The share price of packaging group Nampak fell to a more than two-decade low on Monday, after it warned headline earnings had plummeted in its year to end-September due to a R1.9bn foreign-exchange loss in Zimbabwe.
The company’s share price slid as much as 10.8% in morning trade on Monday, with the group also warning it seen higher than anticipated effective tax charges during the period.
This was due to legislative changes in Angola that capped the deductibility of foreign-exchange losses.
The group, which has a market capitalisation of R4.6bn, expects a headline loss for continuing and discontinued operations of between 18.9c and 19.9c, from headline earnings per share of 173.3c previously.
The company also expects a loss per share from continuing and discontinued operations of between 129.5c and 136.1c, from earnings per share of 76c previously.
Headline earnings per share exclude capital profits, but include foreign-exchange losses.
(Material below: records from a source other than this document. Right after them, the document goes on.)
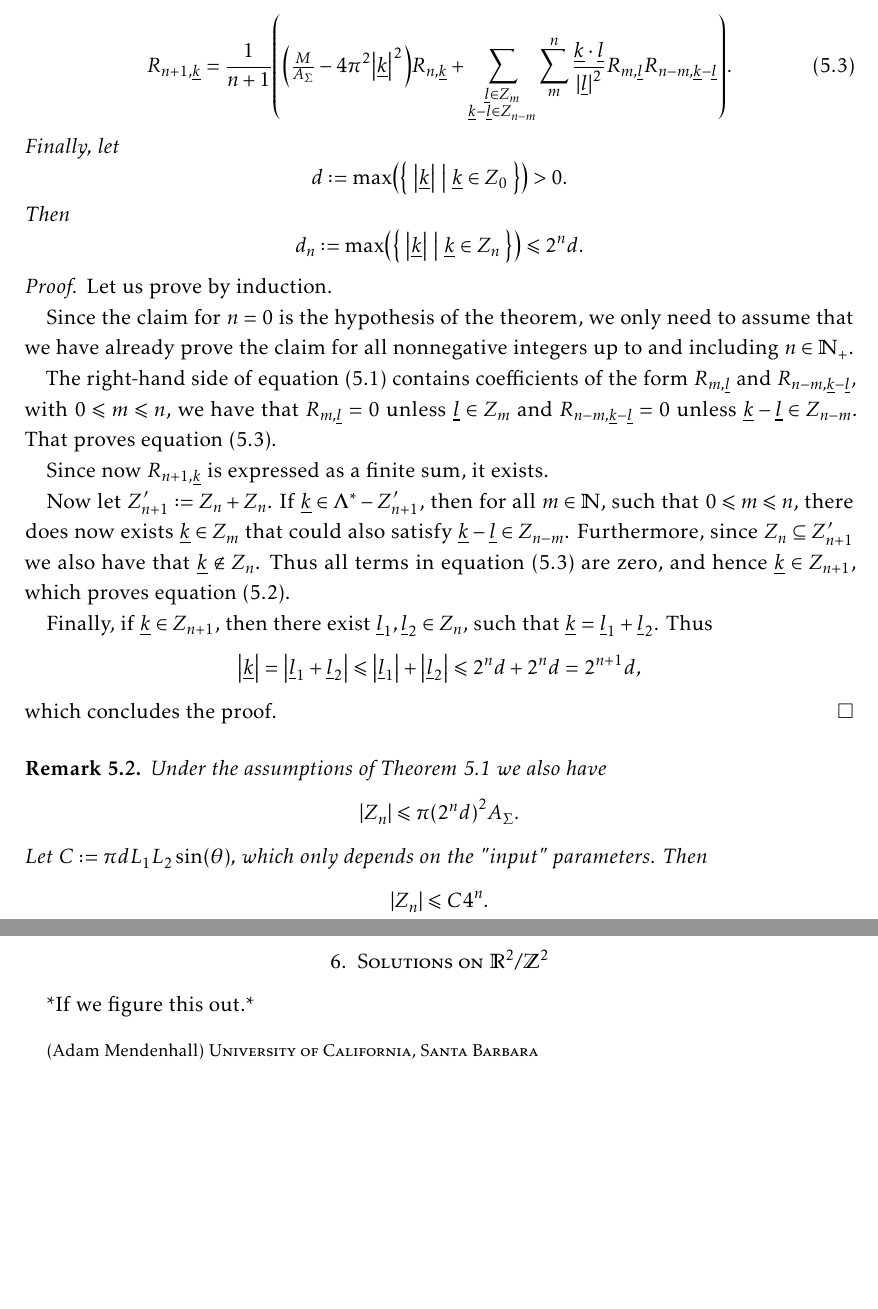
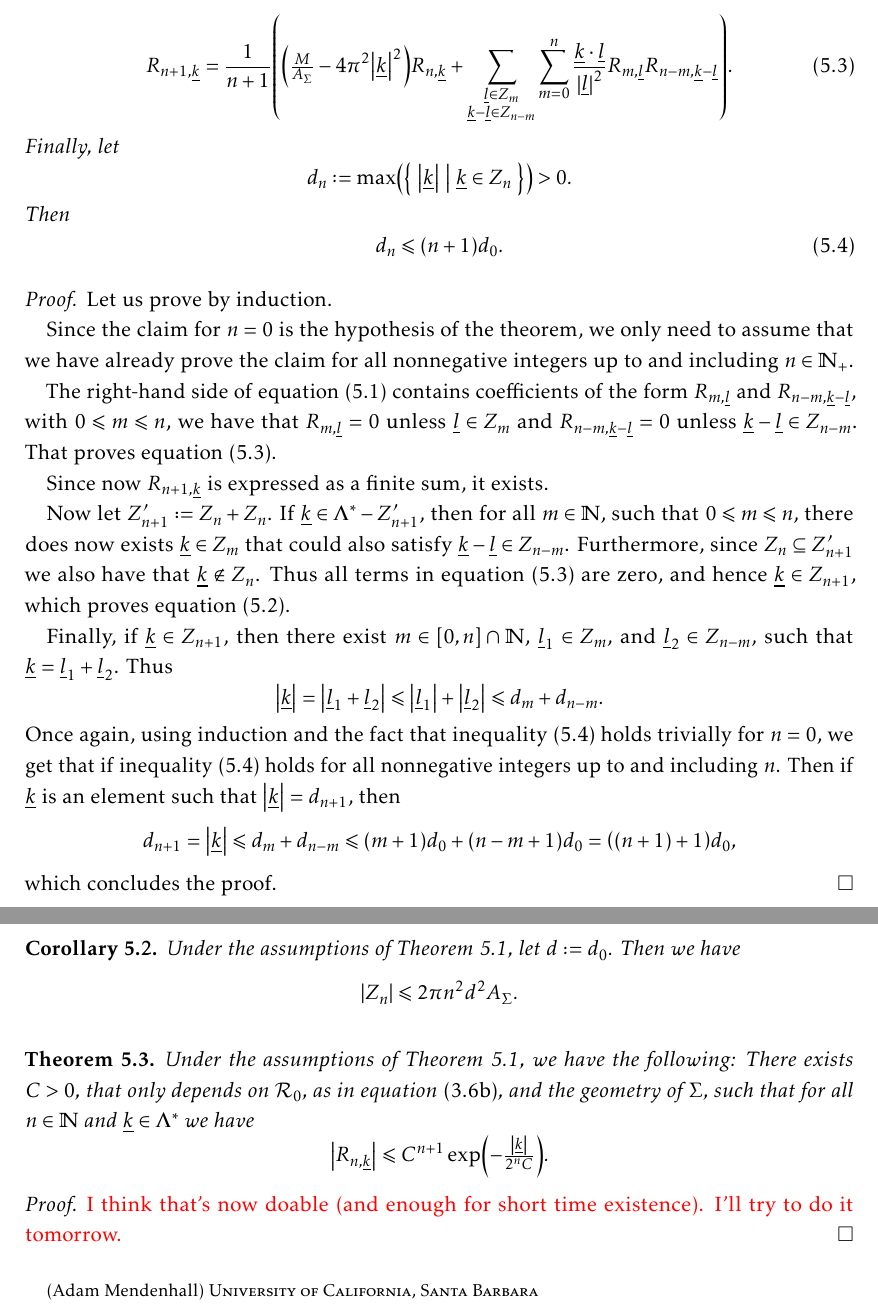
Before and after one commit to akos-nagy/ks_reu, a LaTeX paper (paper/KS_paper.tex): two parts of pages 8 and 9 of 9, joined at a grey line, cut so that both start at the same text, the shorter picture padded with empty space. Compiled offline with pdfLaTeX.

Commit message:
improved bounds for |Z_n| !

```diff
--- a/paper/KS_paper.tex
+++ b/paper/KS_paper.tex
@@ -496,15 +496,15 @@ Since we assume that $M \neq 0$, we have that $\underline{0} \in Z_n$.
 	\end{equation}
 	and \cref{eq:iteration_on_torus} becomes
 	\begin{equation}
-		R_{n + 1, \underline{k}} = \frac{1}{n + 1} \left( \left( \tfrac{M}{A_\Sigma} - 4 \pi^2 \left| \underline{k} \right|^2 \right) R_{n, \underline{k}} + \sum\limits_{\substack{\underline{l} \in Z_m \\ \underline{k} - \underline{l} \in Z_{n - m}}} \sum\limits_m^n \frac{\underline{k} \cdot \underline{l}}{\left| \underline{l} \right|^2} R_{m, \underline{l}} R_{n - m, \underline{k} - \underline{l}} \right). \label{eq:iteration_on_torus_finite}
+		R_{n + 1, \underline{k}} = \frac{1}{n + 1} \left( \left( \tfrac{M}{A_\Sigma} - 4 \pi^2 \left| \underline{k} \right|^2 \right) R_{n, \underline{k}} + \sum\limits_{\substack{\underline{l} \in Z_m \\ \underline{k} - \underline{l} \in Z_{n - m}}} \sum\limits_{m = 0}^n \frac{\underline{k} \cdot \underline{l}}{\left| \underline{l} \right|^2} R_{m, \underline{l}} R_{n - m, \underline{k} - \underline{l}} \right). \label{eq:iteration_on_torus_finite}
 	\end{equation}
 	Finally, let
 	\begin{equation}
-		d \eqdef \max \left( \left\{ \ \left| \underline{k} \right| \ \middle| \ \underline{k} \in Z_0 \ \right\} \right) > 0.
+		d_n \eqdef \max \left( \left\{ \ \left| \underline{k} \right| \ \middle| \ \underline{k} \in Z_n \ \right\} \right) > 0.
 	\end{equation}
 	Then
 	\begin{equation}
-		d_n \eqdef \max \left( \left\{ \ \left| \underline{k} \right| \ \middle| \ \underline{k} \in Z_n \ \right\} \right) \leqslant 2^n d.
+		d_n \leqslant (n + 1) d_0. \label[ineq]{ineq:d_n}
 	\end{equation}
 \end{theorem}
 
@@ -519,31 +519,38 @@ Since we assume that $M \neq 0$, we have that $\underline{0} \in Z_n$.
 
 	Now let $Z_{n + 1}^\prime \eqdef Z_n + Z_n$. If $\underline{k} \in \Lambda^* - Z_{n + 1}^\prime$, then for all $m \in \N$, such that $0 \leqslant m \leqslant n$, there does now exists $\underline{k} \in Z_m$ that could also satisfy $\underline{k} - \underline{l} \in Z_{n - m}$. Furthermore, since $Z_n \subseteq Z_{n + 1}^\prime$ we also have that $\underline{k} \notin Z_n$. Thus all terms in \cref{eq:iteration_on_torus_finite} are zero, and hence $\underline{k} \in Z_{n + 1}$, which proves \cref{eq:Z_n_iteration}.
 
-	Finally, if $\underline{k} \in Z_{n + 1}$, then there exist $\underline{l}_1, \underline{l}_2 \in Z_n$, such that $\underline{k} = \underline{l}_1 + \underline{l}_2$. Thus
+	Finally, if $\underline{k} \in Z_{n + 1}$, then there exist $m \in [0, n] \cap \N$, $\underline{l}_1 \in Z_m$, and $\underline{l}_2 \in Z_{n - m}$, such that $\underline{k} = \underline{l}_1 + \underline{l}_2$. Thus
 	\begin{equation}
-		\left| \underline{k} \right|  = \left| \underline{l}_1 + \underline{l}_2 \right| \leqslant \left| \underline{l}_1 \right| + \left| \underline{l}_2 \right| \leqslant 2^n d + 2^n d = 2^{n + 1} d,
+		\left| \underline{k} \right|  = \left| \underline{l}_1 + \underline{l}_2 \right| \leqslant \left| \underline{l}_1 \right| + \left| \underline{l}_2 \right| \leqslant d_m + d_{n - m}.
 	\end{equation}
+	Once again, using induction and the fact that \cref{ineq:d_n} holds trivially for $n = 0$, we get that if \cref{ineq:d_n} holds for all nonnegative integers up to and including $n$. Then if $\underline{k}$ is an element such that $\left| \underline{k} \right| = d_{n + 1}$, then
+	\begin{align}
+		d_{n + 1} = \left| \underline{k} \right| \leqslant d_m + d_{n - m} \leqslant (m + 1) d_0 + (n - m + 1) d_0 = \left( (n + 1) + 1 \right) d_0,
+	\end{align}
 	which concludes the proof.
 \end{proof}
 
 \smallskip
 
-\begin{remark}
-	Under the assumptions of \Cref{theorem:torus_finite} we also have
+\begin{corollary}
+	Under the assumptions of \Cref{theorem:torus_finite}, let $d \eqdef d_0$. Then we have
 	\begin{equation}
-		|Z_n| \leqslant \pi \left( 2^n d \right)^2 A_\Sigma.
+		|Z_n| \leqslant 2 \pi n^2 d^2 A_\Sigma.
 	\end{equation}
-	Let $C \eqdef \pi d L_1 L_2 \sin (\theta)$, which only depends on the "input" parameters. Then
+\end{corollary}
+
+\smallskip
+
+\begin{theorem}
+	Under the assumptions of \Cref{theorem:torus_finite}, we have the following: There exists $C > 0$, that only depends on $\cR_0$, as in \cref{eq:regularity}, and the geometry of $\Sigma$, such that for all $n \in \N$ and $\underline{k} \in \Lambda^*$ we have
 	\begin{equation}
-		|Z_n| \leqslant C 4^n.
+		\left| R_{n, \underline{k}} \right| \leqslant C^{n + 1} \exp \left( - \tfrac{\left| \underline{k} \right|}{2^n C} \right).
 	\end{equation}
-\end{remark}
+\end{theorem}
 
-\bigskip
-
-\section{Solutions on $\rl^2 / \Z^2$}
-
-*If we figure this out.*
+\begin{proof}
+	{\color{red} I think that's now doable (and enough for short time existence). I'll try to do it tomorrow.}
+\end{proof}
 
 	%=========================
 	%\bibliography{references}
```
Also changed, not shown: paper/KS_paper.pdf, paper/KS_paper.tex (14 more changed lines), 3 other files.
Earnings per share include capital profits, as well as asset impairments.
The company has previously warned currency volatility in Angola and Zimbabwe were significantly weighing on its performance.
This was part of the reason it opted not to resume dividend payments for its six months to end-March, although finalisation of the disposal of its glass business was also a factor.
In September, the company announced it had sold that business to Isanti Glass 1 for R1.5bn, an entity 60% held by black-owned investment company Kwande, and 40%-owned by a subsidiary of AB InBev.
At 1.43pm Nampak’s share price was 6.56% lower at R6.70, having earlier fallen as much as 10.8% to R6.39, its worst level since December 1998.